The day after the law passed, Houston Police Chief Art Acevedo railed against state leadership for ignoring his and other police leaders' serious concerns that SB 4 would actually hinder public safety — not help it. The major concern is that undocumented immigrants will be afraid to report crimes for fear of being questioned about their immigration status by police. The fact that SB 4 tied his hands, threatening him with prosecution for creating policies that prohibit officers from trying to play ICE agent, appeared to him to be insulting.

He said, "What this legislation does is say to me and my team that we don’t have the authority to keep our [officers] focused on criminals. If all the sudden I have a police officer who decides 'I’m going to go play ICE agent all day and harass day laborers at Home Depot,' explain to me, when I lose my authority to tell my officers they can’t do that, how does that enhance public safety? Tell me that with a straight face."

Houston City Councilman Robert Gallegos represented Houston at Tuesday's news conference outside the Capitol, invoking Chief Acevedo's concerns. "Nearly 80 percent of my constituents are Hispanic in District I," he said. "Many are undocumented, or have family and friends who are undocumented. They fear how this law will affect their day-to-day lives."

Austin and Travis County were the first to stand up to Governor Abbott after he threatened to take away criminal justice grant funding from any jurisdiction that did not honor ICE detainers, which he framed as being against the law. Travis County Sheriff Sally Hernandez had announced a new policy after taking office in which she would not honor detainers unless ICE had a warrant, or unless the detainer was for someone accused of homicide, aggravated sexual assault or continuous smuggling.

Even after Abbott followed through on his threat and took more than $1 million in funding from the county, other county officials and the city of Austin still stood behind Sheriff Hernandez. In fact, while visiting with U.S. Attorney General Jeff Sessions in Washington, D.C., Austin Mayor Steve Adler asked Sessions if he believed Austin was a "sanctuary city" and in violation of the law because of Hernandez's policy and Sessions said it was not.

Immigration attorneys the Houston Press has talked to said that any possible legal challenges would likely involve equal protection claims — since they argue Hispanics might be racially profiled and asked about immigration status while other groups wouldn't — as well as legal issues involving Abbott mandating sheriffs honor ICE detainers. A federal court in Illinois issued a court order last fall requiring ICE to obtain warrants before issuing detainer requests, which is in line with Hernandez's policy.

On Tuesday, Mayor Adler blasted Abbott for politicizing public safety in Austin by claiming Travis County's policies and Austin's support for them were jeopardizing safety and keeping criminals on the street.
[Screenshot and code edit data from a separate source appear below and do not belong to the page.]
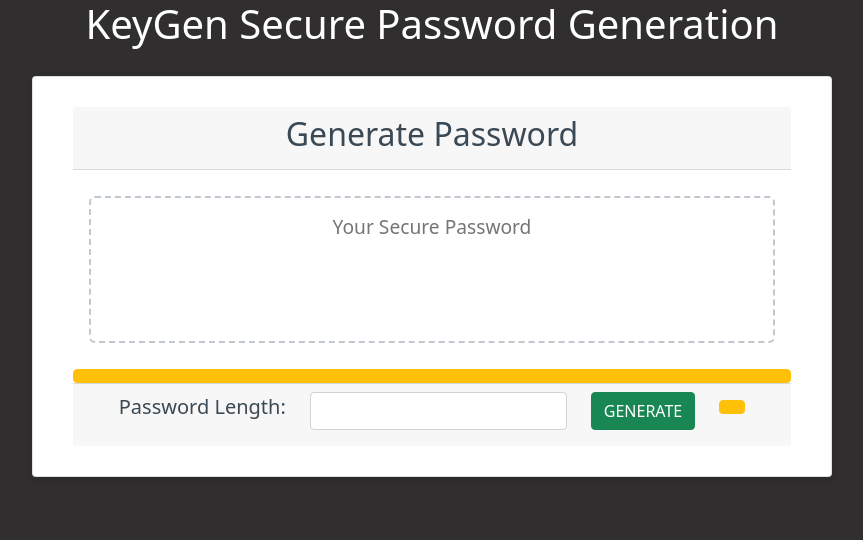
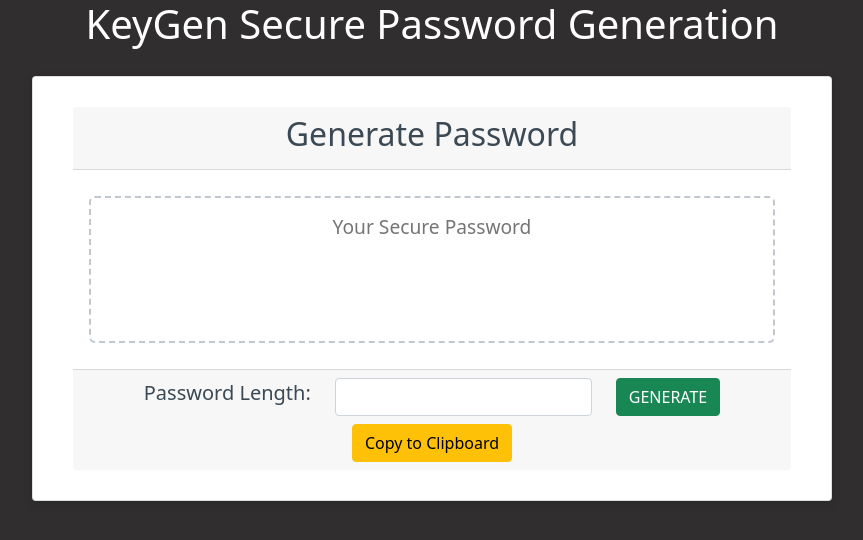
Before and after one commit to puentebravo/KeyGen-2.0, a React (Create React App) app in the folder Client/: page / in a window 1280 px wide. Shown: the top 540 px of the page, without its empty margins (208-1071 px from the left). Built offline with nearby package versions, Linux system fonts and the light colour scheme.

Commit message:
added copy button state, function to handle button click/state update

```diff
--- a/Client/src/components/passcard/index.js
+++ b/Client/src/components/passcard/index.js
@@ -1,11 +1,11 @@
 import React, { useState } from "react";
-import CopyBtn from "../copybtn/index";
 import PassCardFooter from "../passcardfooter/index";
 import PassOutput from "../passwordoutput/index";
 import "./passcard.css";
 
 function PassCard() {
   const [password, setPassword] = useState();
+  const [copyStatus, setCopyStatus] = useState("Copy to Clipboard");
 
   // Generates a password of the specified length if conditions are met
   const generatePass = (pwLength) => {
@@ -25,11 +25,19 @@ function PassCard() {
         "You require more pylons! Please select a number between 8 and 128."
       );
     }
+
+    setCopyStatus("Copy to Clipboard");
   };
 
   // Copies password output to clipboard on click.
-  const copyPass = (text) => {
-    navigator.clipboard.writeText(text);
+  const copyPass = () => {
+    navigator.clipboard.writeText(password);
+    setCopyStatus("Copied!");
+  };
+
+  const handleFormCopy = (event) => {
+    event.stopPropagation();
+    copyPass();
   };
 
   return (
@@ -38,8 +46,12 @@ function PassCard() {
         <h2 className="text-center">Generate Password</h2>
       </div>
       <PassOutput password={password} />
-      <CopyBtn password={password} copyPass={copyPass} />
-      <PassCardFooter generatePass={generatePass} />
+      <PassCardFooter
+        generatePass={generatePass}
+        password={password}
+        copyPass={handleFormCopy}
+        copyStatus={copyStatus}
+      />
     </div>
   );
 }
```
"For five months, public safety in Austin and other cities has been batted around like a political football," he said. Truth is in short supply. This bill began with the suggestion that Austin was violating federal law. That's not true. It begins with a premise that cities like Austin want to keep criminals on our streets. That's not true. It begins with the premise that immigrant communities are less safe and more prone to criminal conduct — and that’s not true. It begins with the premise that federal law has not been meaningfully set, such that states like Texas can go beyond what is required by the federal government, and that's not constitutional.

In closing, he said that officials were looking forward to meeting Governor Abbott in court — where truth, and not politics, would resound.